Santa Fe Demon
There was a dark side to the freedom and over-permissiveness that was part of the great social experiment that happened in the 1960's...many children were left under-supervised; had access to alcohol and other drugs; were molested or exposed to sex at an early age; or were generally just traumatized from a dysfunctional home-life. Some Plaza Rats were abandoned by one of, or both of their parents. Although some got to experience a world of things that other kids only imagined, many Plaza Rats didn't get the stability a child needs to feel secure in the world. They banded together for protection against the cold; racial violence; abusive caregivers, and insecurity...
"...it seems like they always come back eventually..."
As the archetypal Plaza Rat matures, he or she usually begins to spend less time on the Plaza: perhaps entering a vocational school or other institution. Some of them fall in love and have children; some of them become very successful and/or famous for their talents; often they move away from Santa Fe, "...because this place sucks!", but it seems like they always come back eventually; "I guess it didn't suck so bad here after all, eh?" Sometimes the Plaza Rat inherits a large sum of money from his or her hippy parents, who made a fortune on sales from Santa Fe real estate investments made back in the seventies.

Some Plaza Rats never change--they find themselves beating the same old Santa Fe side-walk in an endless circle, stuck somewhere in their glorious past, listening to the same music, taking the same drugs that they did when they were young, and wondering where all of their peers have gone. If they are lucky enough to avoid prison, suicide, accidental death, or disease, they may gracefully grow old and happy. You may find them sitting on a bench unnoticed, watching the next generation of Plaza Rats play hacky-sack on the Plaza.
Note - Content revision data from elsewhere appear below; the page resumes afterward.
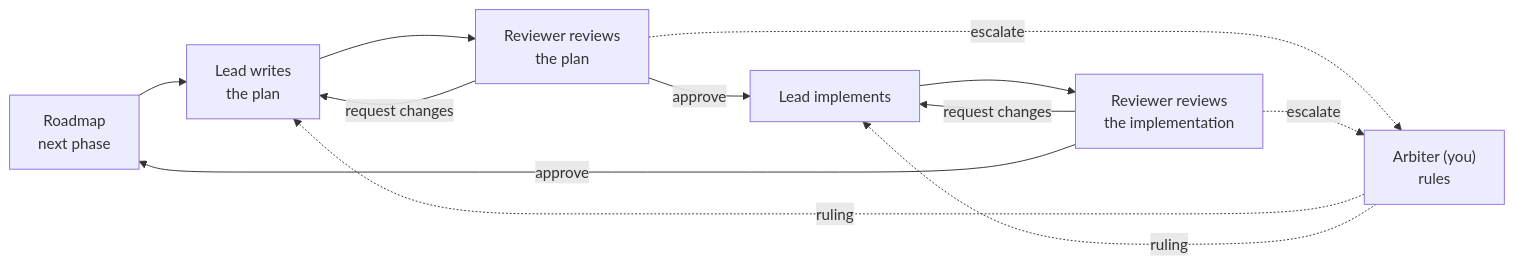
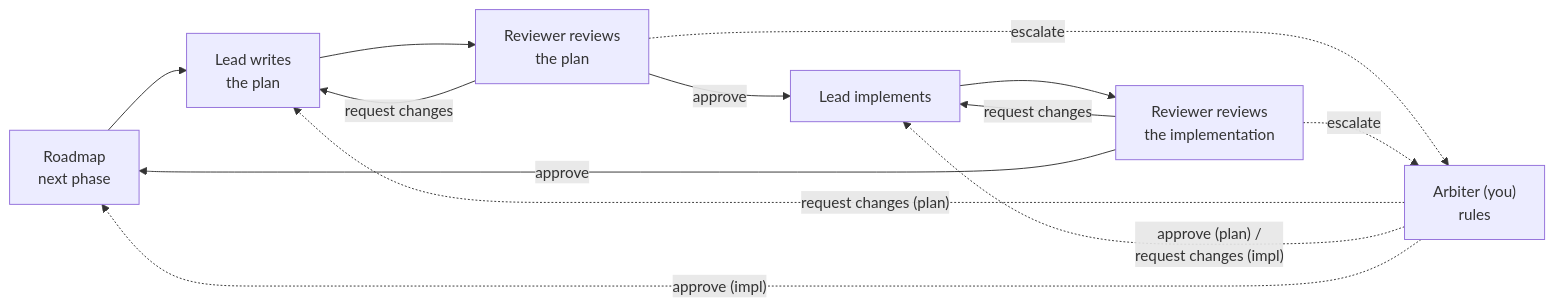
Before and after one commit to jblacketter/ai-handoff: the first of 4 diagrams in README.md, drawn with Mermaid. The commit also changed other lines of this file and 14 other files, not shown here.

Commit message:
fix(phase-36): canonical-key precedence before as-of filter; cockpit stale-round wording (text-only) + recapture; loop diagram splits the arbiter's ruling outcomes; semantic tests

````diff
--- a/README.md
+++ b/README.md
@@ -11,14 +11,15 @@
 ```mermaid
 flowchart LR
     R["Roadmap<br/>next phase"] --> P["Lead writes<br/>the plan"]
     P --> PR["Reviewer reviews<br/>the plan"]
     PR -- "request changes" --> P
     PR -- "approve" --> I["Lead implements"]
     I --> IR["Reviewer reviews<br/>the implementation"]
     IR -- "request changes" --> I
     IR -- "approve" --> R
     PR -. "escalate" .-> A["Arbiter (you)<br/>rules"]
     IR -. "escalate" .-> A
-    A -. "ruling" .-> P
-    A -. "ruling" .-> I
+    A -. "request changes (plan)" .-> P
+    A -. "approve (plan) /<br/>request changes (impl)" .-> I
+    A -. "approve (impl)" .-> R
 ```
````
Photo Courtesy of 27 Devils Joking
Of course, all of this is just my perspective. "Plaza Rat" might have a very different meaning for the child of a wealthy Texas oil-baron who moved to Santa Fe in the late sixties or early seventies. Some Plaza Rats were high-school drop-outs; others arrived on the Plaza just as soon as classes let out. There were the rich-kids who just wanted to be a part of the "scene"...perhaps feeling just as insecure and out of place as the hippie kids. There were Indian and Chicano Plaza Rats; the straggling "Johnnys" and the odd drifters. Which one were you?

"Tell us what being a Plaza Rat meant or means to you in the comment form below."
Lone Plaza Rat
If you are reading this you were probably one of us. I would love it if you would share your thoughts and feelings about your own time hanging out on the plaza. Tell us what being a Plaza Rat meant or means to you in the comment form below. Perhaps you are sitting on the Plaza, right now. Maybe you are feeling cold and alone. I want you to know that you are not alone. You are part of a great family of people who have shared a special memory. Life is a small drop in the ocean of time and I am honored to have walked this Earth with you for the short time we shared. 

Davene - March, 2013
http://www.plazarat.com

2 comments:

  1. The kids I was responsible for at The Fun Store, an arcade/rollerskate rental
    Also the name of my last band after P-38 and Holly Wood and vine.
    These were the people who came to my halloween shows behind Sanbusco in the lumber racks, and supported our slim music scene at that time.
    Who remembers officer Bob?

    ReplyDelete
  2. I think we all remember Officer Bob...

    ReplyDelete

What does the term "Plaza Rat" mean to you?